Only in Flushing can a charitable endeavor become controversial. Seriously … the phrase “only the Mets” applies here.
Wait, more like, “the Mets can screw up free lunch”. Yeah, that’s better.
To me, everyone looks bad. Everyone … capital E … on both sides of this debate. The three that didn’t show up for the annual visit to the Walter Reed Medical Center, Carlos Beltran, Luis Castillo, and Oliver Perez, look bad, for sure. And it’s valid. It looks bad when the whole team goes except for only three players. And it sure as hell looks bad to say you weren’t there because you’re squeamish … after all, those limbs were lost so that people like Luis Castillo can play baseball for a living.
But do they look bad because they’re unpatriotic? Or do they look bad because they’re unpopular ballplayers to begin with? My question is this: Why is it an issue with these three particular players when this event had never been fully attended in the past?
This is the fourth time the Mets visited the hospital. Attendance grows each year. The players held a barbecue, talked baseball, listened to the soldiers share their experiences. Because the rest of the team went – and because players like R.A. Dickey and Angel Pagan and David Wright spoke about the afternoon’s poignancy – the absentees stood out.
Okay, but for example let’s say that the three players, and I’m not going to even go to the other extreme and pick the three most popular players on the team, were Ruben Tejada, Nick Evans, and Hisanori Takahashi. Would this have gotten the press that it did? Would the abscences have been any less disappointing? Would Tejada, Evans, and Takahashi had been vilified as much as Beltran, Castillo, and Perez?

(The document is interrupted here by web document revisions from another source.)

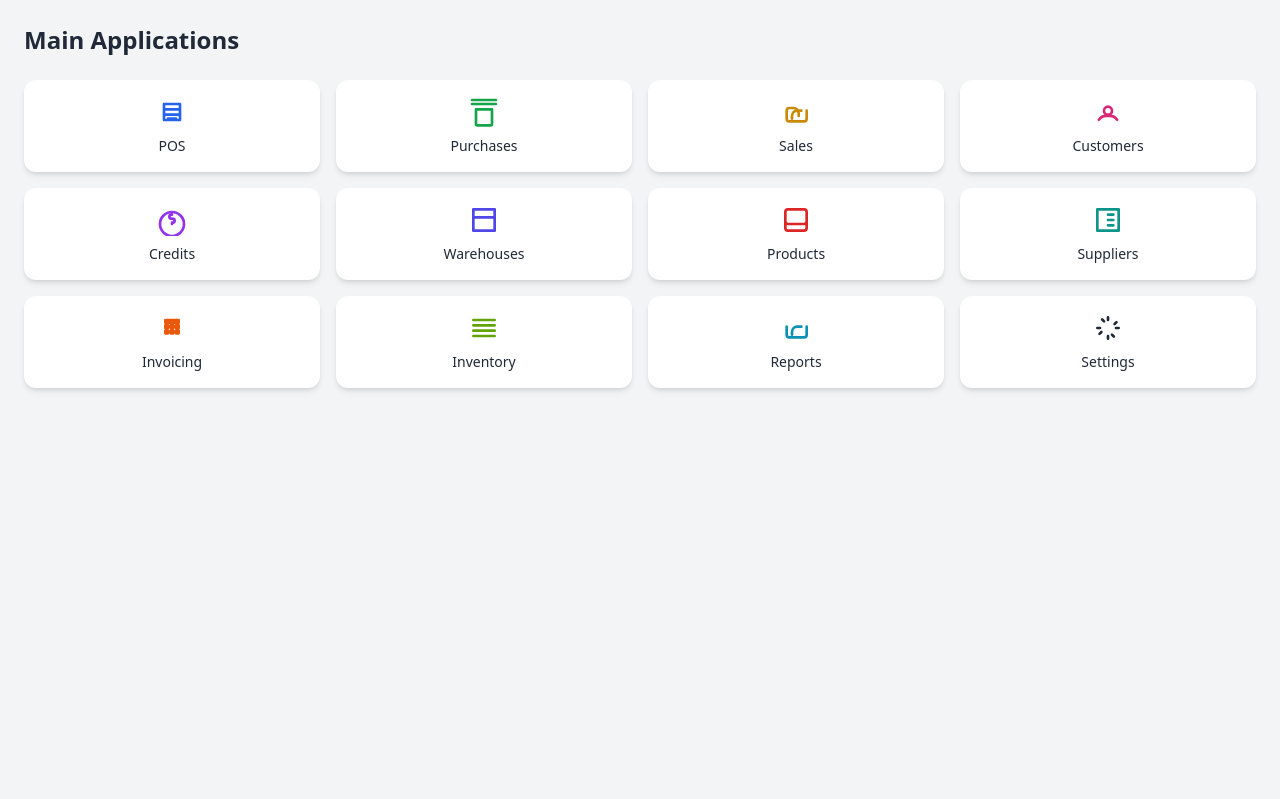
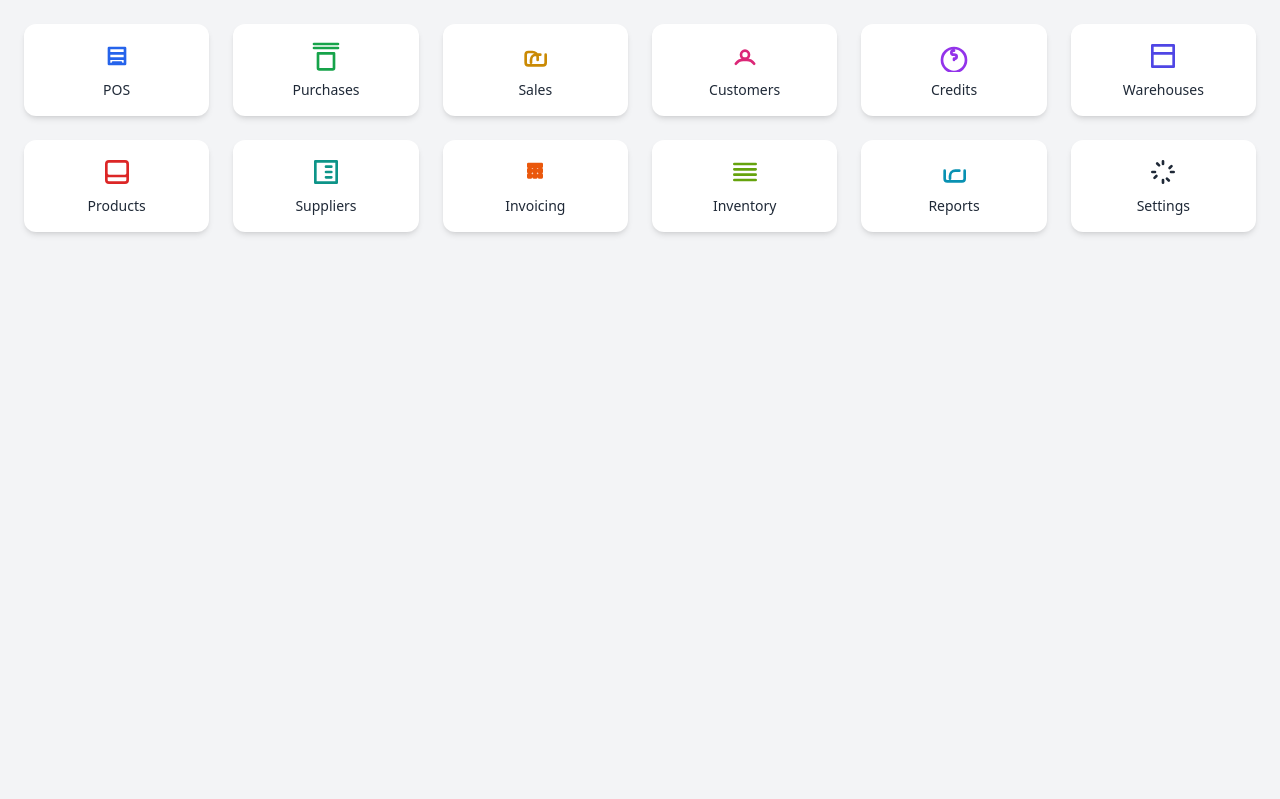
Before and after one commit to seecware/smartstore, a PHP site: page / in a window 1280 px wide. Shown: the part 56-855 px from the top of the page. Run offline with PHP 8.4, Linux system fonts and the light colour scheme; some libraries are stand-ins or nearby versions.

Commit message:
Changing home view, new dashboard.

```diff
--- a/views/home.php
+++ b/views/home.php
@@ -1,6 +1,5 @@
 <main class="p-6 bg-gray-100 min-h-screen">
-  <h1 class="text-2xl font-bold mb-6 text-gray-800">Main Applications</h1>
-  <div class="grid grid-cols-2 sm:grid-cols-3 md:grid-cols-4 gap-4">
+  <div class="max-w-screen-xl mx-auto grid grid-cols-2 sm:grid-cols-3 md:grid-cols-4 lg:grid-cols-6 gap-6">
 
     <!-- POS -->
     <a href="/pos" class="bg-white shadow-md rounded-xl p-4 flex flex-col items-center justify-center hover:bg-blue-50 transition">
```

Visiting the Walter Reed medical center is a wonderful charitable event. Those who went were moved. Those who didn’t missed out and that’s their issue. But I hate to see a charitable event such as this be used in this context. The Mets did a great job on Tuesday’s broadcast talking about the hospital. Hell, it led the broadcast. But on Wednesday it seemed that the organization had a chance to put it to bed by going to the players individually, handling it internally, and then making it known to the media that it was smoothed over and put it to bed. Instead, we got the passive agressive response of Jeff Wilpon declining to comment, causing a media firestorm. And I wonder if it would have been handled any differently by the organization if the three players were Tejada, Evans, and Takahashi.
One incensed attendee openly called for a reporter to quiz Beltran about the snub. With nearly six full seasons complete in a seven-year, $119 million marriage that looks like it’s going to end particularly badly, skipping an ownership-fueled visit to veterans — valid excuse or not — adds another layer of friction. (…) Beltran is owed $18.5 million next season, making him untradeable unless the Mets subsidize a substantial portion for him to play elsewhere in 2011. Will they? It hasn’t been the franchise’s track record to pay players to perform elsewhere, but maybe the Walter Reed issue will nudge it along.
It’s the last line that worries me if it’s true. I’d just hate to see the Mets drag the hospital in the middle of what had already been a dicey situation they have with a player or players. Next season, when the Mets do this, what are we going to talk about? The visit, or who went and who didn’t? The good thing is that I bet next year the attendance will be 100%. The bad thing is that this charitable visit now becomes tabloid fodder, and that’s not fair to the medical center and the work they do. That shouldn’t be what this is about. I’d hate to think that something that should be focused on positively be used in a team’s agenda against three of their players, whether we like them or not.